Champ is the name given to a reputed lake monster living in Lake Champlain, a natural freshwater lake on the U.S.-Canada border.
Usually 15-40 feet in length, it has a dark color at times and has been reported to be snake-like in appearance.
During the time of indian settlement of Lake Champlain, the Iroquois and the Abenaki had both reported to have seen a horned serpent-like creature that occupies the lake. The Iroquois called it Chaousarou, while the Abenaki called it Tatoskok. Many reports that Samuel de Champlain sighted the creature in 1609. These are false and are a misquote from an 1970's article in the Vermont Journal.
There was a sighting in reported in Plattsburgh Republican of Saturday July 24, 1819. The sighting was attributed to a "Capt. Crum" was on the scow on Bulwagga Bay the previous Thursday morning. When a black monster about 187 feet long with a sea-horse like head reared 15 feet out of the water. It was 200 yards away, but was being chased by "two large Sturgeon and a Bill-fish." BUt the captain noticed the creature had large eyes the color of "a peeled onion", a white star on it's forehead, and "a belt of red around the neck." As this account appears rather outlandish, it can't be claimed as reputable.

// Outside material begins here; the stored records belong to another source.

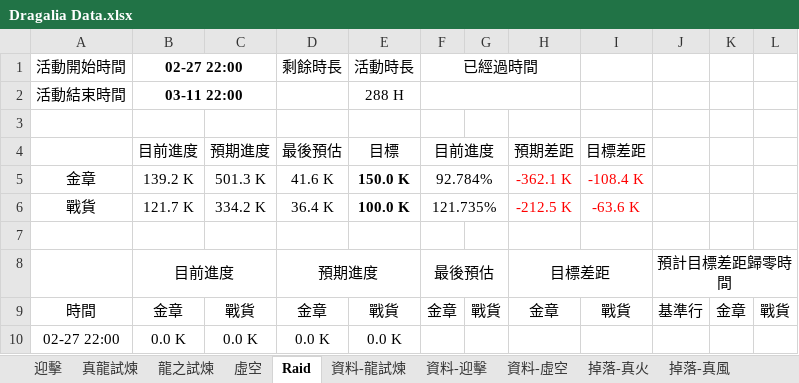
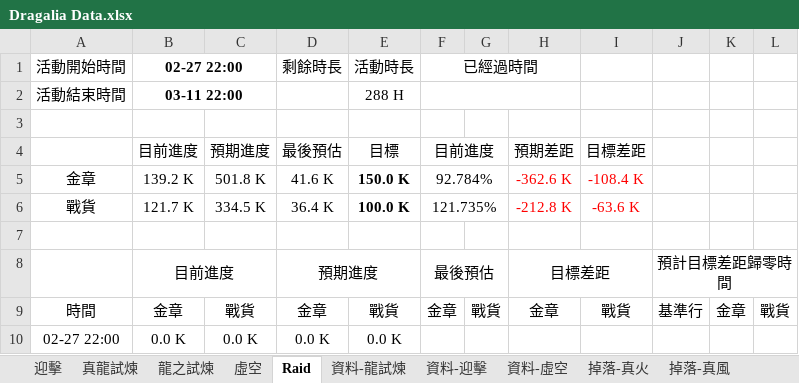
Before and after one commit to RaenonX-DL/dragalia-data-track, an Excel workbook: Dragalia Data.xlsx, sheet Raid, drawn as a sheet; only a part is shown; values as stored, in another font and other column widths than the file's, no borders; conditional formats not drawn; the diff names each change by its address in the sheet, - before the commit and + after, or states it on an @@ line.

```diff
--- a/Dragalia Data.xlsx (sheet Raid)
+++ b/Dragalia Data.xlsx (sheet Raid)
-C5: 501.3 K
+C5: 501.8 K
-H5: -362.1 K
+H5: -362.6 K
-C6: 334.2 K
+C6: 334.5 K
-H6: -212.5 K
+H6: -212.8 K
```
Also changed, not shown: sheet 迎擊, sheet 資料-迎擊, formulas that keep their value, 1 other file.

The earliest genuine report was made in 1873 by a sheriff Nathan H. Mooney who was looking toward the northwest part of New York's Lake Champlain and saw a serpent-like creature in the water. At 50 yards away, he reported the creature raised above the water by 5 feet. Also the creature was 25-30 feet in length. Others in the area who reported to see the creature reported that they could see round white spots inside it's mouth. This report would predate the first Loch Ness sighting by 50 years. This sighting caused such a stir that P.T. Barnum offered a $50,000 reward for the creature dead or alive. No one every recieved the reward.
The Mansi Photograph (seen above)Edit
In 1977, Sandra Mansi took a photo while on vacation with her family. When she looked at it something appeared to be sticking out of the lake. The bay in that area in no deeper than 14 feet (4.3 meters). Joe Nickell Senior Researcher for CSICOP has stated that a giant creature would have trouble swimming without the added problem of hiding. It has been suggested that the object could be a log or rising tree trunk. As they decay the gases they produce cause them to rise to the surface at considerable speed.
But despite all investigation the photo has not been tampered with or falsified in anyway. So it has become the most credible evidence of Champ we have to date.
Recent SightingsEditIn 2006 Dick Affolter and his friend Peter Bodette filmed what they believed to be champ. Using a digital camera, they even had a report made by ABC news. When the film was reviewed by forensic image analyst Gerald Richards said he found nothing to suggest fabrication or manipulation in any way.
In April 19, 1982 The Vermont House of Representatives passed H.R.; protecting Champ "from any willful act resulting in death, injury, or harassment. Next year, The New York House of Representatives followed protecting Champ against death, injury, harassment, and/or encouraging report of sightings.
To date there are over 300 reported sightings of the creature. But there is still no scientific evidence to support it.
Possibiltiy of ExistenceEdit
2. Somewhat improbable: The most logically explanation is that most sightings are misidentifications of animals and objects. If it's a large creature it's most likely a Basilosaurus, as it fits most descriptions given. Some fossils of this extinct dinosaur were discovered near Charlotte, Vermont, a town near the lake.
- Legend of the Lake Champlain Monster Investigative Files by Joe Nickell Volume 27.4, July / August 2003
- Canada's Lake Creature
- Champ (cryptozoology) From Wikipedia, the free encyclopedia